During this time period the women had to perform part of the men's work. During tar burning the women took over a large part of the farm work, and other types of businesses that relied on male manpower were required to use female labor. So it is natural that women could not undertake all the motherhood duties. This faulty child care has cost Österbotten more lives than all the wars and pestilence together.

The War of 1808-1809

On 20 Mar 1808 everyone in Kronoby gathered for a parish meeting where Constable Yhrman reported the general situation and asked those present if they would go to war. Abraham bäck answered and said that it was madness to go to war and get shot. But the people agreed that the parish scribe Forsén should accept replies about service in the war.

Russian and Swedish soldiers passed Kronoby twice and the people had a direct knowledge of the war events. The parish residents didn't suffer any damage during the war. No farms were plundered or burned. To meet the requirements of the Russian army, on 1 Oct 1808 the parish provided grain. At a meeting in Gamlakarleby the Russians paid and no home lost horses to the Swedish or Russian troops. At a parish meeting in March 1809 parishioners declared they would not help anyone who was involved with shooting or billeting. Those who were forced to give wood or whose ovens were badly burned from so much baking received compensation in the form of a wagonload of wood.

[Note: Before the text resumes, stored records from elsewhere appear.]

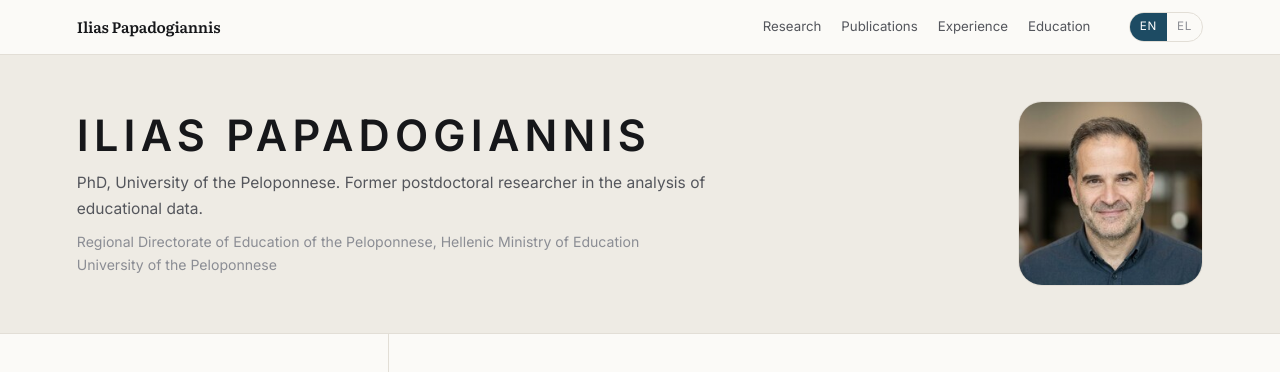
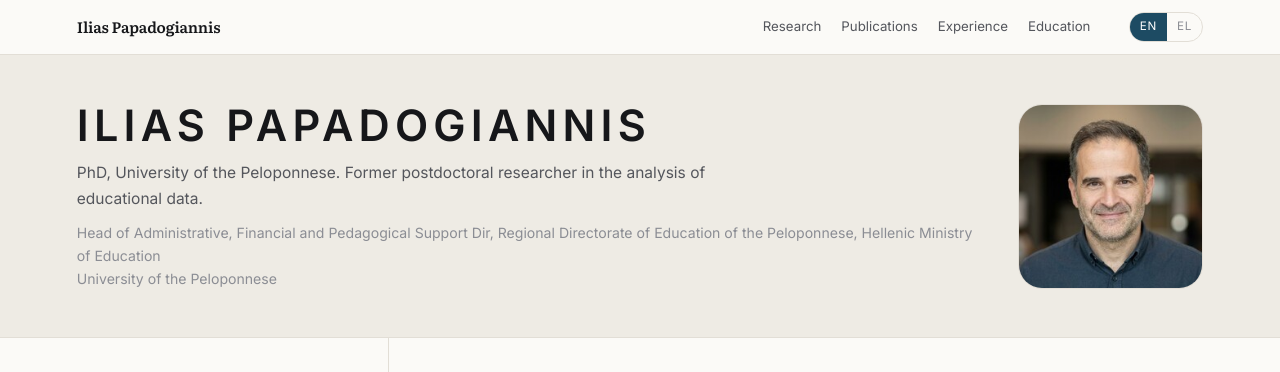
Before and after one commit to hpapadogiannis/cv, a plain HTML site: page index.html in a window 1280 px wide. Shown: the top 372 px of the page. Drawn offline with Linux system fonts and the light colour scheme.

Commit message:
Update index.html

```diff
--- a/index.html
+++ b/index.html
@@ -303,7 +303,7 @@ const EXP = [
             el:["Εκπαιδευτής ενηλίκων","Εθνικό Κέντρο Δημόσιας Διοίκησης και Αυτοδιοίκησης (ΕΚΔΔΑ)","Θεματικές ενότητες Διοίκησης, Στατιστικής, Οικονομίας και Λογιστικής για στελέχη δημόσιας διοίκησης, με σχεδιασμό μαθησιακών αποτελεσμάτων και αξιολόγηση προγραμμάτων."]},
  {w:"2018 —",en:["Instructor","Vocational Training Schools (SAEK)","Courses in administration, statistics and accounting."],
             el:["Εκπαιδευτής","Σχολές Ανώτερης Επαγγελματικής Κατάρτισης (ΣΑΕΚ)","Μαθήματα Διοίκησης, Στατιστικής και Λογιστικής."]},
- {w:"2014 —",en:["Manager of European Programmes (Erasmus+)","Regional Directorate of Education of the Peloponnese","European programmes with a combined budget above €2 million (IDEA, Initiation, SUSEDI), and dozens of information days and workshops for teachers."],
+ {w:"2014 —",en:["Cordinator of European Programmes (Erasmus+)","Regional Directorate of Education of the Peloponnese","European programmes with a combined budget above €2 million (IDEA, Initiation, SUSEDI), and dozens of information days and workshops for teachers."],
             el:["Διαχειριστής ευρωπαϊκών προγραμμάτων (Erasmus+)","Περιφερειακή Διεύθυνση Εκπαίδευσης Πελοποννήσου","Ευρωπαϊκά προγράμματα συνολικού ύψους άνω των 2 εκατ. ευρώ (IDEA, Initiation, SUSEDI), και δεκάδες ημερίδες και εργαστήρια για εκπαιδευτικούς."]},
  {w:"2011 – 2016",en:["Head of the Administrative Department","Regional Directorate of Education of the Peloponnese",""],
             el:["Προϊστάμενος Διοικητικού Τμήματος","Περιφερειακή Διεύθυνση Εκπαίδευσης Πελοποννήσου",""]},
@@ -334,7 +334,7 @@ const T = {
   nav_research:"Research", nav_pubs:"Publications", nav_exp:"Experience", nav_edu:"Education", nav_contact:"More",
   name:"Ilias Papadogiannis",
   role:"PhD, University of the Peloponnese. Former postdoctoral researcher in the analysis of educational data.",
-  affil1:"Regional Directorate of Education of the Peloponnese, Hellenic Ministry of Education",
+  affil1:"Head of Administrative, Financial and Pedagogical Support Dir, Regional Directorate of Education of the Peloponnese, Hellenic Ministry of Education",
   affil2:"University of the Peloponnese",
   l_email:"Email", s_contact:"Contact", mono:"IP",
   lab_research:"Research", h_research:"What I work on",
```
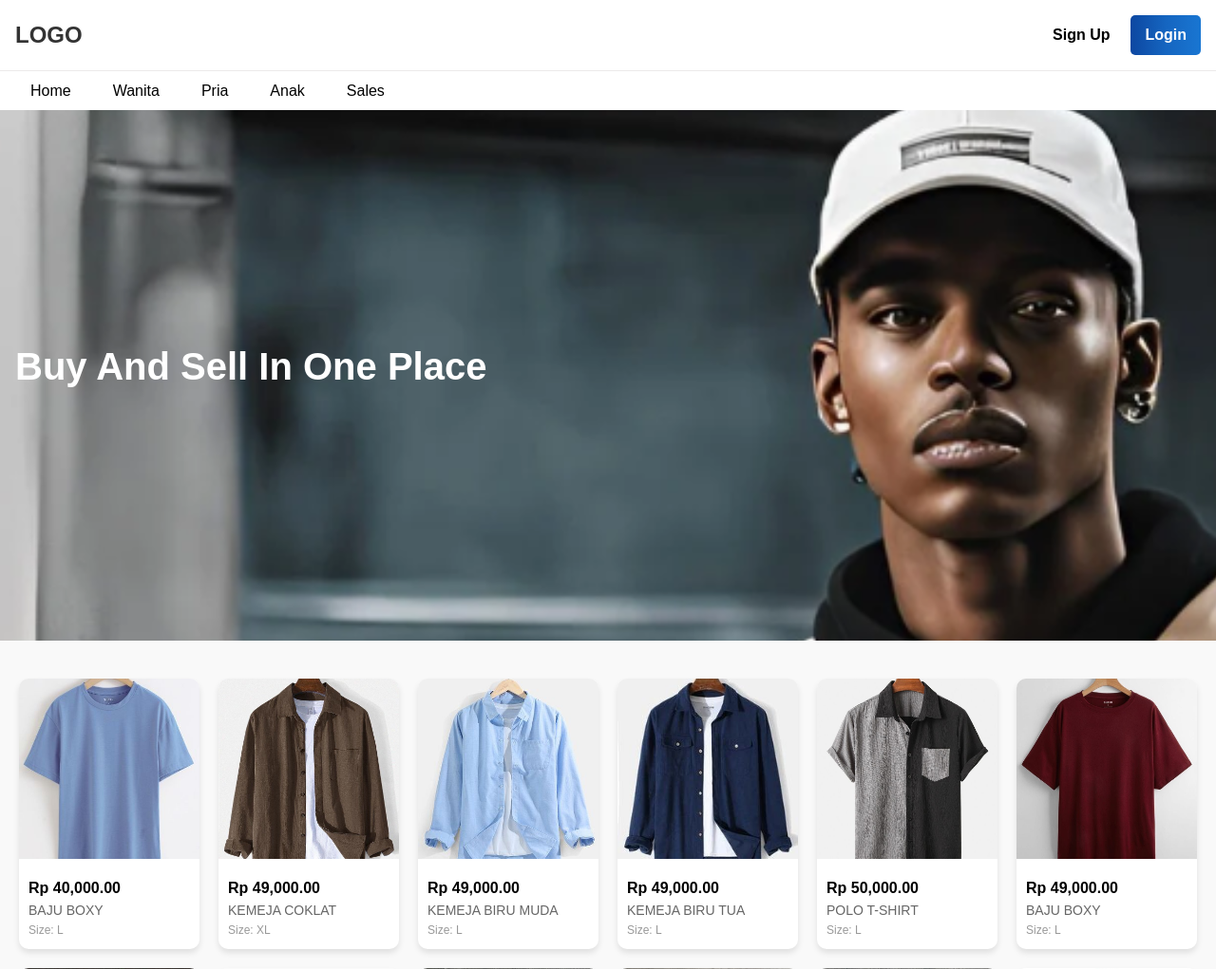
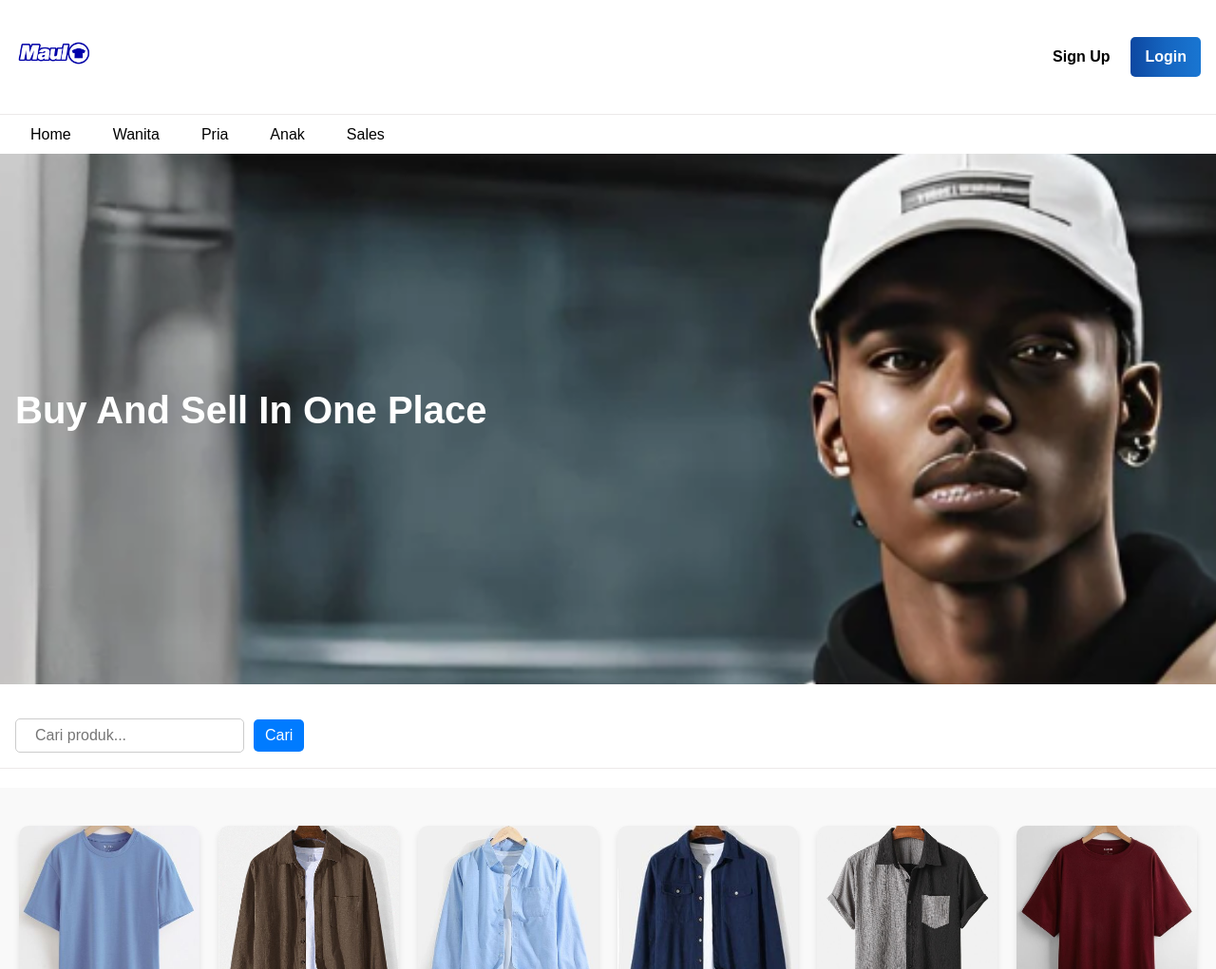
Before and after one commit to Batagor-dev/tokoOnline, a PHP site: page / in a window 1280 px wide. Shown: the top 1021 px of the page at 95% size. Run offline with PHP 8.4, Linux system fonts and the light colour scheme; data comes from the database, SQL or seed files in the repository; some libraries are stand-ins or nearby versions.

Commit message:
nambah folder

```diff
--- a/function/function.php
+++ b/function/function.php
@@ -338,31 +338,22 @@ function getSalesBalance($conn, $sales_id)
     }
 }
 
-function searchProducts($search_term, $category = null)
-{
-    global $conn;
-
-    // Escape the search term to prevent SQL injection
+function searchProducts($conn, $search_term) {
+    // Escape string untuk menghindari SQL Injection
     $search_term = mysqli_real_escape_string($conn, $search_term);
 
-    // Query dasar untuk mencari produk
+    // Query untuk mencari produk berdasarkan nama
     $query = "SELECT * FROM products WHERE name LIKE ?";
-    $params = ["%" . $search_term . "%"];
-
-    // Jika kategori disediakan, tambahkan ke query
-    if ($category) {
-        $query .= " AND category = ?";
-        $params[] = $category;
-    }
-
-    // Prepare and execute the query
     $stmt = $conn->prepare($query);
-    $stmt->bind_param(str_repeat("s", count($params)), ...$params);
+    $search_term = "%$search_term%";
+    $stmt->bind_param("s", $search_term);
     $stmt->execute();
 
-    // Return the results
-    return $stmt->get_result();
+    // Ambil hasil query
+    $result = $stmt->get_result();
+    return $result->fetch_all(MYSQLI_ASSOC);
 }
+
 function getProductByIdProduct($conn, $id)
 {
     // Make sure to prepare and bind parameters to prevent SQL injection
--- a/index.php
+++ b/index.php
@@ -2,31 +2,29 @@
 session_start();
 require 'function/function.php';
 
-// Retrieve all products
-$products = getAllProductsSales($conn);
+// Ambil keyword pencarian dari URL jika ada
+$search_term = isset($_GET['search_term']) ? $_GET['search_term'] : '';
+
+// Ambil produk berdasarkan pencarian (jika ada)
+$products = searchProducts($conn, $search_term);
 ?>
 
-
 <!DOCTYPE html>
-<html lang="en">
+<html lang="id">
 
 <head>
     <meta charset="UTF-8">
     <meta name="viewport" content="width=device-width, initial-scale=1.0">
-    <title>Document</title>
+    <title>Halaman Utama</title>
     <link rel="stylesheet" href="public/css/index.css">
-
-    <!-- font google -->
-    <link rel="preconnect" href="https://fonts.googleapis.com">
-    <link rel="preconnect" href="https://fonts.gstatic.com" crossorigin>
-    <link
-        href="https://fonts.googleapis.com/css2?family=Montserrat:ital,wght@1,800&family=Poppins:wght@400;600&display=swap"
-        rel="stylesheet">
     <link rel="stylesheet" href="public/css/nav.css">
+    <link rel="stylesheet" href="public/css/coba.css">
+    <script src="https://unpkg.com/@phosphor-icons/web"></script> <!-- Tambahkan Phosphor Icons -->
 </head>
 
 <body>
     <?php include 'public/layout/nav.php'; ?>
+
     <section class="hero-section">
         <div class="hero-content">
             <img src="public/img/benner.png" alt="">
@@ -37,14 +35,29 @@ $products = getAllProductsSales($conn);
         </div>
     </section>
 
+    <!-- Form Search dengan Ikon -->
+    <section class="search-section">
+        <div class="container">
+            <form action="index.php" method="GET" class="search-form">
+                <div class="search-box">
+                    <i class="ph ph-magnifying-glass"></i>
+                    <input type="text" name="search_term" id="search-input" placeholder="Cari produk..."
+                        value="<?= htmlspecialchars($search_term, ENT_QUOTES, 'UTF-8') ?>">
+                </div>
+                <button type="submit">Cari</button>
+            </form>
+        </div>
+    </section>
+
     <section class="product-section">
         <div class="product-container">
-            <?php if (count($products) > 0): ?>
+            <?php if (!empty($products)): ?>
                 <?php foreach ($products as $product): ?>
                     <div class="product-card">
-                     <a href="coba.php?id=<?= $product['id'] ?>" class="product-link">
+                        <a href="coba.php?id=<?= $product['id'] ?>" class="product-link">
                             <img src="public/uploads/<?= $product['image'] ?>"
-                                alt="<?= htmlspecialchars($product['name'], ENT_QUOTES, 'UTF-8') ?>" class="product-image">
+                                alt="<?= htmlspecialchars($product['name'], ENT_QUOTES, 'UTF-8') ?>"
+                                class="product-image">
                             <div class="product-info">
                                 <p class="product-price">Rp <?= number_format($product['price'], 2) ?></p>
                                 <p class="product-brand"><?= htmlspecialchars($product['name']) ?></p>
@@ -54,7 +67,7 @@ $products = getAllProductsSales($conn);
                     </div>
                 <?php endforeach; ?>
             <?php else: ?>
-                <div class="text-center">Belum ada produk tersedia.</div>
+                <div class="text-center">Belum ada produk ditemukan.</div>
             <?php endif ?>
         </div>
     </section>
--- /dev/null
+++ b/public/css/coba.css
@@ -0,0 +1,51 @@
+/* Styling Form Search */
+.search-form {
+    display: flex;
+    justify-content: center;
+    align-items: center;
+    gap: 10px;
+}
+
+
+
+/* Search Box dengan Ikon */
+.search-box {
+    display: flex;
+    align-items: center;
+    background: white;
+    border: 1px solid #ccc;
+    border-radius: 5px;
+    padding: 8px 12px;
+    width: 100%;
+}
+
+/* Ikon Search */
+.search-box i {
+    font-size: 20px;
+    color: #555;
+    margin-right: 8px;
+}
+
+/* Input Search */
+.search-box input {
+    width: 100%;
+    border: none;
+    outline: none;
+    font-size: 16px;
+    background: none;
+}
+
+/* Tombol Search */
+.search-form button {
+    padding: 8px 12px;
+    font-size: 16px;
+    background-color: #007BFF;
+    color: white;
+    border: none;
+    border-radius: 5px;
+    cursor: pointer;
+}
+
+.search-form button:hover {
+    background-color: #0056b3;
+}
--- a/public/css/index.css
+++ b/public/css/index.css
@@ -168,6 +168,23 @@ body {
     font-weight: bold;
 }
 
+/* Search Section */
+.search-section {
+    text-align: center;
+    margin: 20px auto;
+}
+
+/* Styling Form Search */
+.search-form {
+    display: flex;
+    justify-content: center;
+    align-items: center;
+    gap: 10px;
+}
+
+
+
+
 
 /* Responsive Design */
 @media (max-width: 768px) {
--- a/public/css/nav.css
+++ b/public/css/nav.css
@@ -51,9 +51,8 @@ header {
 }
 
 /* Logo */
-.logo {
-    font-size: 1.5rem;
-    font-weight: bold;
+.logo  img{
+   height: 5rem;
 }
 
 /* Menu */
--- a/public/layout/nav.php
+++ b/public/layout/nav.php
@@ -14,7 +14,7 @@
 
         <div class="container">
             <!-- Logo -->
-            <div class="logo">LOGO</div>
+            <div class="logo"><img src="public/img/logo.png" alt=""></div>
 
             <!-- Search Bar -->
             <!-- <div class="search-bar">
@@ -40,7 +40,7 @@
                 <li><a href="womenProduct.php">Wanita</a></li>
                 <li><a href="manProduct.php ">Pria</a></li>
                 <li><a href="childProduct.php">Anak</a></li>
-                <li><a href="salesPage.php">Sales</a></li>
+                <li><a href="view/auth/login.php">Sales</a></li>
             </ul>
 
             <!-- icons -->
@@ -59,7 +59,7 @@
                 <li><a href="womenProduct.php">Wanita</a></li>
                 <li><a href="manProduct.php ">Pria</a></li>
                 <li><a href="childProduct.php">Anak</a></li>
-                <li><a href="salesPage.php">Sales</a></li>
+                <li><a href="view/auth/login.php">Sales</a></li>
                 <li> <a href="view/auth/login.php" class="login">Login</a></li>
                 <li><a href="view/auth/login.php" class="signup">Sign up</a></li>
             </ul>
```
Also changed, not shown: other parts of public/css/nav.css (+0 -50 lines), childProduct.php (+24 -1 lines), coba.css (deleted, +0 -67 lines), coba.php (+3 -5 lines), manProduct.php (+24 -1 lines), womenProduct.php (+23 -6 lines), public/img/logo.png (added).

Excerpts from "Släktanteckningar" by Nils F. Backman

Translated by June Pelo


DATABASE of IMMIGRANTS from Ostrobothnia, Finland